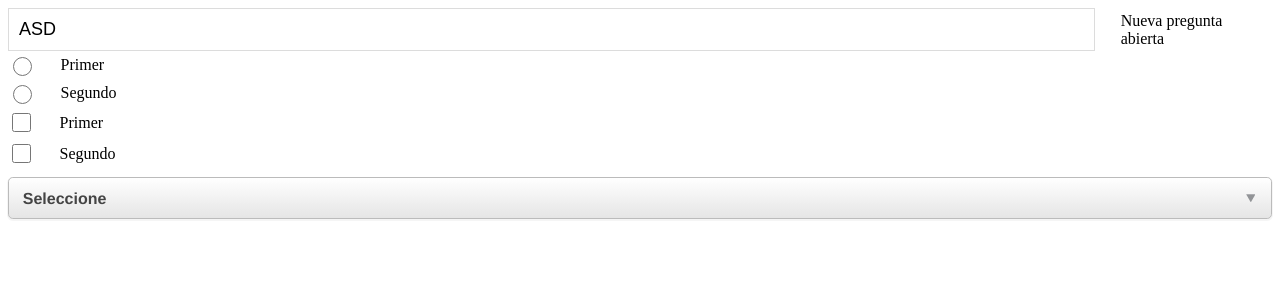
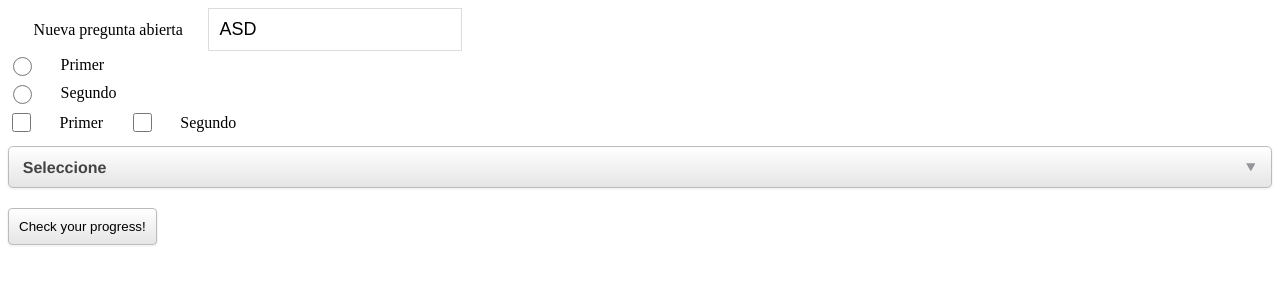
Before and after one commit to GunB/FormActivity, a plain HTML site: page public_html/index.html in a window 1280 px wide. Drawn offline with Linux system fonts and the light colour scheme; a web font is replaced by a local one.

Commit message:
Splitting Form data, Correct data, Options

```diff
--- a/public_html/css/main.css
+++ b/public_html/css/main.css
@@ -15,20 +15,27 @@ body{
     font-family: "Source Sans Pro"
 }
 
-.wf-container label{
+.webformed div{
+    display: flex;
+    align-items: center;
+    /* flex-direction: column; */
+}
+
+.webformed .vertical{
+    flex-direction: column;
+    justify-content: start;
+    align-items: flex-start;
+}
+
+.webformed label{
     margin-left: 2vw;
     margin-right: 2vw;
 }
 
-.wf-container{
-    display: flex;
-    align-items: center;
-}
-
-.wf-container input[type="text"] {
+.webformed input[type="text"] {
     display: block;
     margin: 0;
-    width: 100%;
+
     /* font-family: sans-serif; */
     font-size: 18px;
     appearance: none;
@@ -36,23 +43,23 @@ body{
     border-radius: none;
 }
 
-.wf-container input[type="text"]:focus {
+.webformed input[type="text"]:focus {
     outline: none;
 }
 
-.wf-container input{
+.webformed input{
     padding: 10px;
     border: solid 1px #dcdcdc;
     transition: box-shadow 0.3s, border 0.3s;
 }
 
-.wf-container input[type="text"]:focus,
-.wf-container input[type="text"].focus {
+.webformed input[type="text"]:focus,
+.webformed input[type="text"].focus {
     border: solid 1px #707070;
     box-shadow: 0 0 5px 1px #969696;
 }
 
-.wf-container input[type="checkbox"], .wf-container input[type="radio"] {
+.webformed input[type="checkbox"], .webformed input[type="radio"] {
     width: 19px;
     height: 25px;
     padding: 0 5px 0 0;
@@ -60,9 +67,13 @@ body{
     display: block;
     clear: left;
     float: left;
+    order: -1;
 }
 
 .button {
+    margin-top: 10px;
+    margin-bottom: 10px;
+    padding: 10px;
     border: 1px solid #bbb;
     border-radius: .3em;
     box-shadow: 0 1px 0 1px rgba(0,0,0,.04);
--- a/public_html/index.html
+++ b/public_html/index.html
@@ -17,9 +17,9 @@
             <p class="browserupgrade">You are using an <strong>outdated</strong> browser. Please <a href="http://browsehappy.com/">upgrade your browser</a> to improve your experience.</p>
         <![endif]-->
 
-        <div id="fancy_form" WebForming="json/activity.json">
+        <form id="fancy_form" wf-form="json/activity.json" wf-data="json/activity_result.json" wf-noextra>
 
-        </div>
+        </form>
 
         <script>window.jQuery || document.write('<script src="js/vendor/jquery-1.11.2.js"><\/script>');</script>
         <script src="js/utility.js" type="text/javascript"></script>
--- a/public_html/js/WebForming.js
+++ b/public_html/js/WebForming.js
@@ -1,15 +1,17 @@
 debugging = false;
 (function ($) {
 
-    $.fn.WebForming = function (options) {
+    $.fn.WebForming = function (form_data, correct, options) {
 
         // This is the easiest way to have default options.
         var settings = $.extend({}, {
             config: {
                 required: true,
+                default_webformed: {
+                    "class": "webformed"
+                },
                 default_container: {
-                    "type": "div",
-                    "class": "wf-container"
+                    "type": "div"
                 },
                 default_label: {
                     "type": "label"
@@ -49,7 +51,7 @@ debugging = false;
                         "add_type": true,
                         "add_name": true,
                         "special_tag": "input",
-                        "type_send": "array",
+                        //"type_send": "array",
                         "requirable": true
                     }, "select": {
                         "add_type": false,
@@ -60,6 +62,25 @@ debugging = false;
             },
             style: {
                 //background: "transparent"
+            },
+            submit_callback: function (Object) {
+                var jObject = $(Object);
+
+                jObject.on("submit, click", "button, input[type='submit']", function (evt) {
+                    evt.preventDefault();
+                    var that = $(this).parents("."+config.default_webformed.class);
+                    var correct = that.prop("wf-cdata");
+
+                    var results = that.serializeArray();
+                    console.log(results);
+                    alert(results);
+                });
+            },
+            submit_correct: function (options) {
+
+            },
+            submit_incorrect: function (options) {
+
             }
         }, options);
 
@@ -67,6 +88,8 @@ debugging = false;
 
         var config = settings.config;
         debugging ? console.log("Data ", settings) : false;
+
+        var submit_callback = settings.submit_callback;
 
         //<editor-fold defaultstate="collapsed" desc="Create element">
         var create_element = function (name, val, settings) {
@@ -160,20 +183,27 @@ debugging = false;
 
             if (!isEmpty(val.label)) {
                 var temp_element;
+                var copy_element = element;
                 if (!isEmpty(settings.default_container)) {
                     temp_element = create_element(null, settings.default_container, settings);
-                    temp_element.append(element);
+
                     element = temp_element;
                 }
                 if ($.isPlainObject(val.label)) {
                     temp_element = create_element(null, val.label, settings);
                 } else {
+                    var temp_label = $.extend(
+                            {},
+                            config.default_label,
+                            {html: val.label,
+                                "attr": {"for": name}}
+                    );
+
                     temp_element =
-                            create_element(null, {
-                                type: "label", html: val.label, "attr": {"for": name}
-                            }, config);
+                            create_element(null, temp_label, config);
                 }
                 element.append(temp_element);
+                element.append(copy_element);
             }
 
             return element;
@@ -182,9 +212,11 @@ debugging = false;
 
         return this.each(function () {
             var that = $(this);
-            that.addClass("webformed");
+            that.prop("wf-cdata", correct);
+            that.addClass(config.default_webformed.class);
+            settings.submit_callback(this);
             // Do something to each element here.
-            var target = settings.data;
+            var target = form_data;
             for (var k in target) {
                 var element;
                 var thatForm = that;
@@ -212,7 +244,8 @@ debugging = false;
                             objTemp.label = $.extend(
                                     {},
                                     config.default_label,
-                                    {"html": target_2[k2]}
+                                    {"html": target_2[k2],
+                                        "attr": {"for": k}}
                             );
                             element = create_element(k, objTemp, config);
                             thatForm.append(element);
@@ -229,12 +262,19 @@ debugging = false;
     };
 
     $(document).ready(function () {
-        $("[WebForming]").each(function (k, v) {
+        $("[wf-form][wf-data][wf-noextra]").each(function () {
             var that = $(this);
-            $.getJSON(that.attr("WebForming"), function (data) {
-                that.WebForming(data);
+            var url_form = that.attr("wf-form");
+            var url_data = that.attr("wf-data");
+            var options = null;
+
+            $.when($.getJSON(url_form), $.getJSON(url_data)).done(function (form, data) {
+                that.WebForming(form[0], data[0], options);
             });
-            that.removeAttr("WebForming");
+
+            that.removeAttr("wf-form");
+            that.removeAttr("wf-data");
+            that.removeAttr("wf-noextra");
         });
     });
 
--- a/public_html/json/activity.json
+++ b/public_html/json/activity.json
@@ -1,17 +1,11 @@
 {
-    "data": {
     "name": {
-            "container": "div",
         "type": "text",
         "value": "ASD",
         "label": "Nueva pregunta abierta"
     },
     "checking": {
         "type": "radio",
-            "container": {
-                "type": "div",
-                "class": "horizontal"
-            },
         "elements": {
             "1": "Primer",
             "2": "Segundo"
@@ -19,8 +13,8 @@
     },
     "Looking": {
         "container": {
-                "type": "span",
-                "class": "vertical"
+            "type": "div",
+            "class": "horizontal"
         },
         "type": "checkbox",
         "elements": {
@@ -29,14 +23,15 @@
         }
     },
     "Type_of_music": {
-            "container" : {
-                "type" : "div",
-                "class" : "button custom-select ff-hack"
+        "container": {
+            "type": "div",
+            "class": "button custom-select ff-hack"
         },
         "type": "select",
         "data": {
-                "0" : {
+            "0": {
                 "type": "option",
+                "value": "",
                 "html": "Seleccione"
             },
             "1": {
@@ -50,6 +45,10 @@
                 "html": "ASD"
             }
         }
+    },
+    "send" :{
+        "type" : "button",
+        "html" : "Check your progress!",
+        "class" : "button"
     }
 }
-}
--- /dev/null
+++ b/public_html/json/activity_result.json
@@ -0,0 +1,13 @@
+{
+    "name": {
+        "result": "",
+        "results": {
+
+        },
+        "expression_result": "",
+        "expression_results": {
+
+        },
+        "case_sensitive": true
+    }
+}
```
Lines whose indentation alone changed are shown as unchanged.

WHAT THE EXERCISE ASKS -
Go through the lines above. Select every one that has the string "flex".

SOLUTION -
+    display: flex;
+    /* flex-direction: column; */
+    flex-direction: column;
+    align-items: flex-start;
-    display: flex;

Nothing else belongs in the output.